RECORDS TO PROCESS: Begin

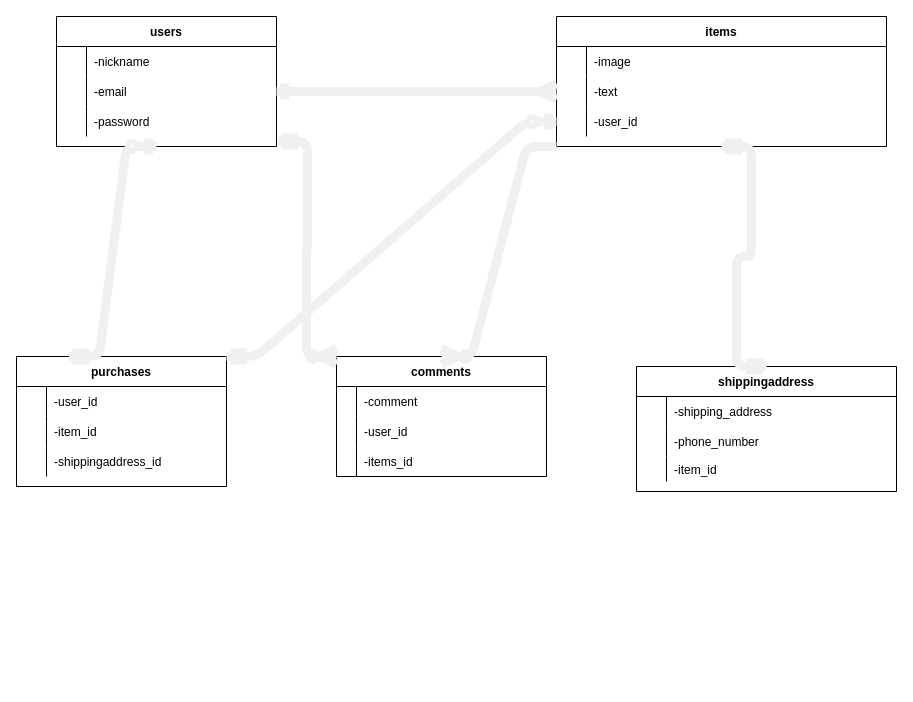
This is test.dio from tomo18350110/furima-31697, a draw.io file, before an edit. Source tidied: cells renumbered, new cells numbered last; positions are measured from the earlier drawing's top-left corner, leaving out a move shared by most shapes. Both pictures are drawn from the tidied source at 100%, with x=0, y=0 at pixel (16, 16).
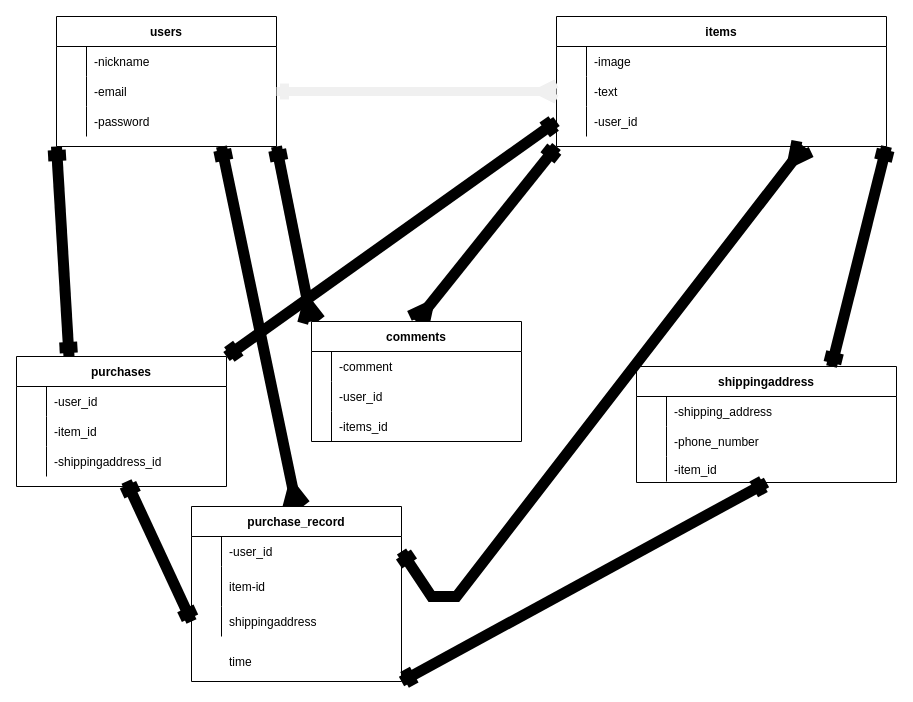
Above is the later version.

Commit message (it also covers changes not shown here):
テーブル設計

Unchanged cells that the change refers to:
```xml
<mxCell id="2" value="users" style="shape=table;startSize=30;childLayout=tableLayout;rowLines=0;fontStyle=1;align=center;" parent="1" vertex="1">
  <mxGeometry x="40" width="220" height="130" as="geometry" />
</mxCell>
<mxCell id="9" style="shape=partialRectangle;fillColor=none;top=0;left=0;bottom=0;right=0;points=[[0,0.5],[1,0.5]];portConstraint=eastwest;" parent="2" vertex="1">
  <mxGeometry y="90" width="220" height="30" as="geometry" />
</mxCell>
<mxCell id="12" value="purchases" style="shape=table;startSize=30;childLayout=tableLayout;rowLines=0;fontStyle=1;align=center;" parent="1" vertex="1">
  <mxGeometry y="340" width="210" height="130" as="geometry" />
</mxCell>
<mxCell id="43" value="items" style="shape=table;startSize=30;childLayout=tableLayout;rowLines=0;fontStyle=1;align=center;" parent="1" vertex="1">
  <mxGeometry x="540" width="330" height="130" as="geometry" />
</mxCell>
<mxCell id="50" style="shape=partialRectangle;fillColor=none;top=0;left=0;bottom=0;right=0;points=[[0,0.5],[1,0.5]];portConstraint=eastwest;" parent="43" vertex="1">
  <mxGeometry y="90" width="330" height="30" as="geometry" />
</mxCell>
```

Diff of the diagram source:
```diff
@@
+    <mxCell id="59" style="edgeStyle=none;rounded=0;jettySize=auto;html=1;exitX=1;exitY=1;exitDx=0;exitDy=0;entryX=0;entryY=0;entryDx=0;entryDy=0;startArrow=ERone;startFill=0;endArrow=ERmany;endFill=0;strokeWidth=11;" parent="1" edge="1" source="2" target="32">
+      <mxGeometry relative="1" as="geometry" />
+    </mxCell>
+    <mxCell id="60" style="edgeStyle=none;rounded=0;jettySize=auto;html=1;exitX=0;exitY=1;exitDx=0;exitDy=0;entryX=0.25;entryY=0;entryDx=0;entryDy=0;startArrow=ERone;startFill=0;endArrow=ERone;endFill=0;strokeWidth=11;" parent="1" edge="1" source="2" target="12">
+      <mxGeometry relative="1" as="geometry" />
+    </mxCell>
@@
     <mxCell id="22" value="shippingaddress" style="shape=table;startSize=30;childLayout=tableLayout;rowLines=0;fontStyle=1;align=center;" parent="1" vertex="1">
-      <mxGeometry x="620" y="350" width="260" height="125" as="geometry" />
+      <mxGeometry x="620" y="350" width="260" height="116" as="geometry" />
     </mxCell>
@@
-    <mxCell id="32" value="comments" style="shape=table;startSize=30;childLayout=tableLayout;rowLines=0;fontStyle=1;align=center;" parent="1" vertex="1">
-      <mxGeometry x="320" y="340" width="210" height="120" as="geometry" />
-    </mxCell>
-    <mxCell id="33" style="shape=partialRectangle;fillColor=none;top=0;left=0;bottom=0;right=0;" parent="32" vertex="1">
-      <mxGeometry y="30" width="210" height="30" as="geometry" />
-    </mxCell>
-    <mxCell id="34" style="shape=partialRectangle;fillColor=none;top=0;left=0;bottom=0;right=0;overflow=hidden;" parent="33" vertex="1">
-      <mxGeometry width="20" height="30" as="geometry" />
-    </mxCell>
-    <mxCell id="35" value="-comment" style="shape=partialRectangle;fillColor=none;top=0;left=0;bottom=0;right=0;align=left;spacingLeft=6;overflow=hidden;" parent="33" vertex="1">
-      <mxGeometry x="20" width="190" height="30" as="geometry" />
-    </mxCell>
-    <mxCell id="36" style="shape=partialRectangle;fillColor=none;top=0;left=0;bottom=0;right=0;" parent="32" vertex="1">
-      <mxGeometry y="60" width="210" height="30" as="geometry" />
-    </mxCell>
-    <mxCell id="37" style="shape=partialRectangle;fillColor=none;top=0;left=0;bottom=0;right=0;overflow=hidden;" parent="36" vertex="1">
-      <mxGeometry width="20" height="30" as="geometry" />
-    </mxCell>
-    <mxCell id="38" value="-user_id" style="shape=partialRectangle;fillColor=none;top=0;left=0;bottom=0;right=0;align=left;spacingLeft=6;overflow=hidden;" parent="36" vertex="1">
-      <mxGeometry x="20" width="190" height="30" as="geometry" />
-    </mxCell>
-    <mxCell id="39" style="shape=partialRectangle;fillColor=none;top=0;left=0;bottom=0;right=0;" parent="32" vertex="1">
-      <mxGeometry y="90" width="210" height="30" as="geometry" />
-    </mxCell>
-    <mxCell id="40" style="shape=partialRectangle;fillColor=none;top=0;left=0;bottom=0;right=0;overflow=hidden;" parent="39" vertex="1">
-      <mxGeometry width="20" height="30" as="geometry" />
-    </mxCell>
-    <mxCell id="41" value="-items_id" style="shape=partialRectangle;fillColor=none;top=0;left=0;bottom=0;right=0;align=left;spacingLeft=6;overflow=hidden;" parent="39" vertex="1">
-      <mxGeometry x="20" width="190" height="30" as="geometry" />
-    </mxCell>
@@
+    <mxCell id="56" style="edgeStyle=none;rounded=0;jettySize=auto;html=1;exitX=0;exitY=1;exitDx=0;exitDy=0;entryX=0.5;entryY=0;entryDx=0;entryDy=0;startArrow=ERone;startFill=0;endArrow=ERmany;endFill=0;strokeWidth=11;" parent="1" edge="1" source="43" target="32">
+      <mxGeometry relative="1" as="geometry" />
+    </mxCell>
+    <mxCell id="61" style="edgeStyle=none;rounded=0;jettySize=auto;html=1;exitX=1;exitY=1;exitDx=0;exitDy=0;entryX=0.75;entryY=0;entryDx=0;entryDy=0;startArrow=ERone;startFill=0;endArrow=ERone;endFill=0;strokeWidth=11;" parent="1" edge="1" source="43" target="22">
+      <mxGeometry relative="1" as="geometry" />
+    </mxCell>
@@
-    <mxCell id="54" style="edgeStyle=entityRelationEdgeStyle;fontSize=12;html=1;endArrow=ERmandOne;startArrow=ERmandOne;strokeColor=#f0f0f0;strokeWidth=9;entryX=0.5;entryY=1;entryDx=0;entryDy=0;exitX=0.5;exitY=0;exitDx=0;exitDy=0;" parent="1" edge="1" source="22" target="43">
-      <mxGeometry relative="1" as="geometry" />
-    </mxCell>
-    <mxCell id="55" style="edgeStyle=entityRelationEdgeStyle;fontSize=12;html=1;endArrow=ERzeroToOne;startArrow=ERmandOne;strokeColor=#f0f0f0;strokeWidth=9;exitX=0.25;exitY=0;exitDx=0;exitDy=0;" parent="1" edge="1" source="12">
-      <mxGeometry relative="1" as="geometry">
-        <mxPoint x="140" y="130" as="targetPoint" />
-      </mxGeometry>
-    </mxCell>
-    <mxCell id="56" style="edgeStyle=entityRelationEdgeStyle;fontSize=12;html=1;endArrow=ERzeroToMany;endFill=1;strokeColor=#f0f0f0;strokeWidth=9;exitX=0;exitY=1;exitDx=0;exitDy=0;entryX=0.5;entryY=0;entryDx=0;entryDy=0;" parent="1" edge="1" source="43" target="32">
-      <mxGeometry relative="1" as="geometry" />
-    </mxCell>
-    <mxCell id="57" style="edgeStyle=entityRelationEdgeStyle;fontSize=12;html=1;endArrow=ERzeroToOne;startArrow=ERmandOne;strokeColor=#f0f0f0;strokeWidth=9;exitX=1;exitY=0;exitDx=0;exitDy=0;" parent="1" edge="1" source="12" target="50">
-      <mxGeometry relative="1" as="geometry" />
-    </mxCell>
-    <mxCell id="58" style="edgeStyle=entityRelationEdgeStyle;fontSize=12;html=1;endArrow=ERzeroToMany;startArrow=ERmandOne;strokeColor=#f0f0f0;strokeWidth=9;exitX=1.005;exitY=1.167;exitDx=0;exitDy=0;exitPerimeter=0;entryX=0;entryY=0;entryDx=0;entryDy=0;" parent="1" edge="1" source="9" target="32">
-      <mxGeometry relative="1" as="geometry" />
-    </mxCell>
+    <mxCell id="62" style="rounded=0;jettySize=auto;html=1;exitX=0.75;exitY=1;exitDx=0;exitDy=0;entryX=0.5;entryY=0;entryDx=0;entryDy=0;startArrow=ERone;startFill=0;endArrow=ERmany;endFill=0;strokeWidth=11;" parent="1" edge="1" source="2" target="67">
+      <mxGeometry relative="1" as="geometry" />
+    </mxCell>
+    <mxCell id="63" style="edgeStyle=none;rounded=0;jettySize=auto;html=1;exitX=1;exitY=0.5;exitDx=0;exitDy=0;entryX=0.75;entryY=1;entryDx=0;entryDy=0;startArrow=ERone;startFill=0;endArrow=ERmany;endFill=0;strokeWidth=11;" parent="1" edge="1" source="68" target="43">
+      <mxGeometry relative="1" as="geometry">
+        <Array as="points">
+          <mxPoint x="415" y="580" />
+          <mxPoint x="440" y="580" />
+        </Array>
+      </mxGeometry>
+    </mxCell>
+    <mxCell id="64" style="edgeStyle=none;rounded=0;jettySize=auto;html=1;exitX=0;exitY=0.5;exitDx=0;exitDy=0;entryX=1;entryY=0;entryDx=0;entryDy=0;startArrow=ERone;startFill=0;endArrow=ERone;endFill=0;strokeWidth=11;" parent="1" edge="1" source="50" target="12">
+      <mxGeometry relative="1" as="geometry" />
+    </mxCell>
+    <mxCell id="65" value="time" style="shape=partialRectangle;fillColor=none;top=0;left=0;bottom=0;right=0;align=left;spacingLeft=6;overflow=hidden;" parent="1" vertex="1">
+      <mxGeometry x="205" y="630" width="180" height="30" as="geometry" />
+    </mxCell>
+    <mxCell id="66" style="edgeStyle=none;rounded=0;jettySize=auto;html=1;exitX=1;exitY=1;exitDx=0;exitDy=0;entryX=0.5;entryY=1;entryDx=0;entryDy=0;startArrow=ERone;startFill=0;endArrow=ERone;endFill=0;strokeWidth=11;" parent="1" edge="1" source="67" target="22">
+      <mxGeometry relative="1" as="geometry" />
+    </mxCell>
+    <mxCell id="67" value="purchase_record" style="shape=table;startSize=30;childLayout=tableLayout;rowLines=0;fontStyle=1;align=center;" parent="1" vertex="1">
+      <mxGeometry x="175" y="490" width="210" height="175" as="geometry" />
+    </mxCell>
+    <mxCell id="68" style="shape=partialRectangle;fillColor=none;top=0;left=0;bottom=0;right=0;points=[[0,0.5],[1,0.5]];portConstraint=eastwest;" parent="67" vertex="1">
+      <mxGeometry y="30" width="210" height="30" as="geometry" />
+    </mxCell>
+    <mxCell id="69" style="shape=partialRectangle;fillColor=none;top=0;left=0;bottom=0;right=0;overflow=hidden;" parent="68" vertex="1">
+      <mxGeometry width="30" height="30" as="geometry" />
+    </mxCell>
+    <mxCell id="70" value="-user_id" style="shape=partialRectangle;fillColor=none;top=0;left=0;bottom=0;right=0;align=left;spacingLeft=6;overflow=hidden;" parent="68" vertex="1">
+      <mxGeometry x="30" width="180" height="30" as="geometry" />
+    </mxCell>
+    <mxCell id="71" style="shape=partialRectangle;fillColor=none;top=0;left=0;bottom=0;right=0;" parent="67" vertex="1">
+      <mxGeometry y="60" width="210" height="40" as="geometry" />
+    </mxCell>
+    <mxCell id="72" style="shape=partialRectangle;fillColor=none;top=0;left=0;bottom=0;right=0;overflow=hidden;" parent="71" vertex="1">
+      <mxGeometry width="30" height="40" as="geometry" />
+    </mxCell>
+    <mxCell id="73" value="item-id" style="shape=partialRectangle;fillColor=none;top=0;left=0;bottom=0;right=0;align=left;spacingLeft=6;overflow=hidden;" parent="71" vertex="1">
+      <mxGeometry x="30" width="180" height="40" as="geometry" />
+    </mxCell>
+    <mxCell id="74" style="shape=partialRectangle;fillColor=none;top=0;left=0;bottom=0;right=0;points=[[0,0.5],[1,0.5]];portConstraint=eastwest;" parent="67" vertex="1">
+      <mxGeometry y="100" width="210" height="30" as="geometry" />
+    </mxCell>
+    <mxCell id="75" style="shape=partialRectangle;fillColor=none;top=0;left=0;bottom=0;right=0;overflow=hidden;" parent="74" vertex="1">
+      <mxGeometry width="30" height="30" as="geometry" />
+    </mxCell>
+    <mxCell id="76" value="shippingaddress" style="shape=partialRectangle;fillColor=none;top=0;left=0;bottom=0;right=0;align=left;spacingLeft=6;overflow=hidden;" parent="74" vertex="1">
+      <mxGeometry x="30" width="180" height="30" as="geometry" />
+    </mxCell>
+    <mxCell id="77" style="edgeStyle=none;rounded=0;jettySize=auto;html=1;exitX=0;exitY=1;exitDx=0;exitDy=0;entryX=0;entryY=0.5;entryDx=0;entryDy=0;startArrow=ERone;startFill=0;endArrow=ERone;endFill=0;strokeWidth=11;" parent="1" edge="1" target="74">
+      <mxGeometry relative="1" as="geometry">
+        <mxPoint x="110" y="465" as="sourcePoint" />
+      </mxGeometry>
+    </mxCell>
+    <mxCell id="32" value="comments" style="shape=table;startSize=30;childLayout=tableLayout;rowLines=0;fontStyle=1;align=center;" parent="1" vertex="1">
+      <mxGeometry x="295" y="305" width="210" height="120" as="geometry" />
+    </mxCell>
+    <mxCell id="33" style="shape=partialRectangle;fillColor=none;top=0;left=0;bottom=0;right=0;" parent="32" vertex="1">
+      <mxGeometry y="30" width="210" height="30" as="geometry" />
+    </mxCell>
+    <mxCell id="34" style="shape=partialRectangle;fillColor=none;top=0;left=0;bottom=0;right=0;overflow=hidden;" parent="33" vertex="1">
+      <mxGeometry width="20" height="30" as="geometry" />
+    </mxCell>
+    <mxCell id="35" value="-comment" style="shape=partialRectangle;fillColor=none;top=0;left=0;bottom=0;right=0;align=left;spacingLeft=6;overflow=hidden;" parent="33" vertex="1">
+      <mxGeometry x="20" width="190" height="30" as="geometry" />
+    </mxCell>
+    <mxCell id="36" style="shape=partialRectangle;fillColor=none;top=0;left=0;bottom=0;right=0;" parent="32" vertex="1">
+      <mxGeometry y="60" width="210" height="30" as="geometry" />
+    </mxCell>
+    <mxCell id="37" style="shape=partialRectangle;fillColor=none;top=0;left=0;bottom=0;right=0;overflow=hidden;" parent="36" vertex="1">
+      <mxGeometry width="20" height="30" as="geometry" />
+    </mxCell>
+    <mxCell id="38" value="-user_id" style="shape=partialRectangle;fillColor=none;top=0;left=0;bottom=0;right=0;align=left;spacingLeft=6;overflow=hidden;" parent="36" vertex="1">
+      <mxGeometry x="20" width="190" height="30" as="geometry" />
+    </mxCell>
+    <mxCell id="39" style="shape=partialRectangle;fillColor=none;top=0;left=0;bottom=0;right=0;" parent="32" vertex="1">
+      <mxGeometry y="90" width="210" height="30" as="geometry" />
+    </mxCell>
+    <mxCell id="40" style="shape=partialRectangle;fillColor=none;top=0;left=0;bottom=0;right=0;overflow=hidden;" parent="39" vertex="1">
+      <mxGeometry width="20" height="30" as="geometry" />
+    </mxCell>
+    <mxCell id="41" value="-items_id" style="shape=partialRectangle;fillColor=none;top=0;left=0;bottom=0;right=0;align=left;spacingLeft=6;overflow=hidden;" parent="39" vertex="1">
+      <mxGeometry x="20" width="190" height="30" as="geometry" />
+    </mxCell>
```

RECORDS TO PROCESS: End

WHAT THE EXERCISE ASKS: Return every line of the data above in which "points" appears.

REPLY TO THE TASK:
<mxCell id="9" style="shape=partialRectangle;fillColor=none;top=0;left=0;bottom=0;right=0;points=[[0,0.5],[1,0.5]];portConstraint=eastwest;" parent="2" vertex="1">
<mxCell id="50" style="shape=partialRectangle;fillColor=none;top=0;left=0;bottom=0;right=0;points=[[0,0.5],[1,0.5]];portConstraint=eastwest;" parent="43" vertex="1">
+        <Array as="points">
+    <mxCell id="68" style="shape=partialRectangle;fillColor=none;top=0;left=0;bottom=0;right=0;points=[[0,0.5],[1,0.5]];portConstraint=eastwest;" parent="67" vertex="1">
+    <mxCell id="74" style="shape=partialRectangle;fillColor=none;top=0;left=0;bottom=0;right=0;points=[[0,0.5],[1,0.5]];portConstraint=eastwest;" parent="67" vertex="1">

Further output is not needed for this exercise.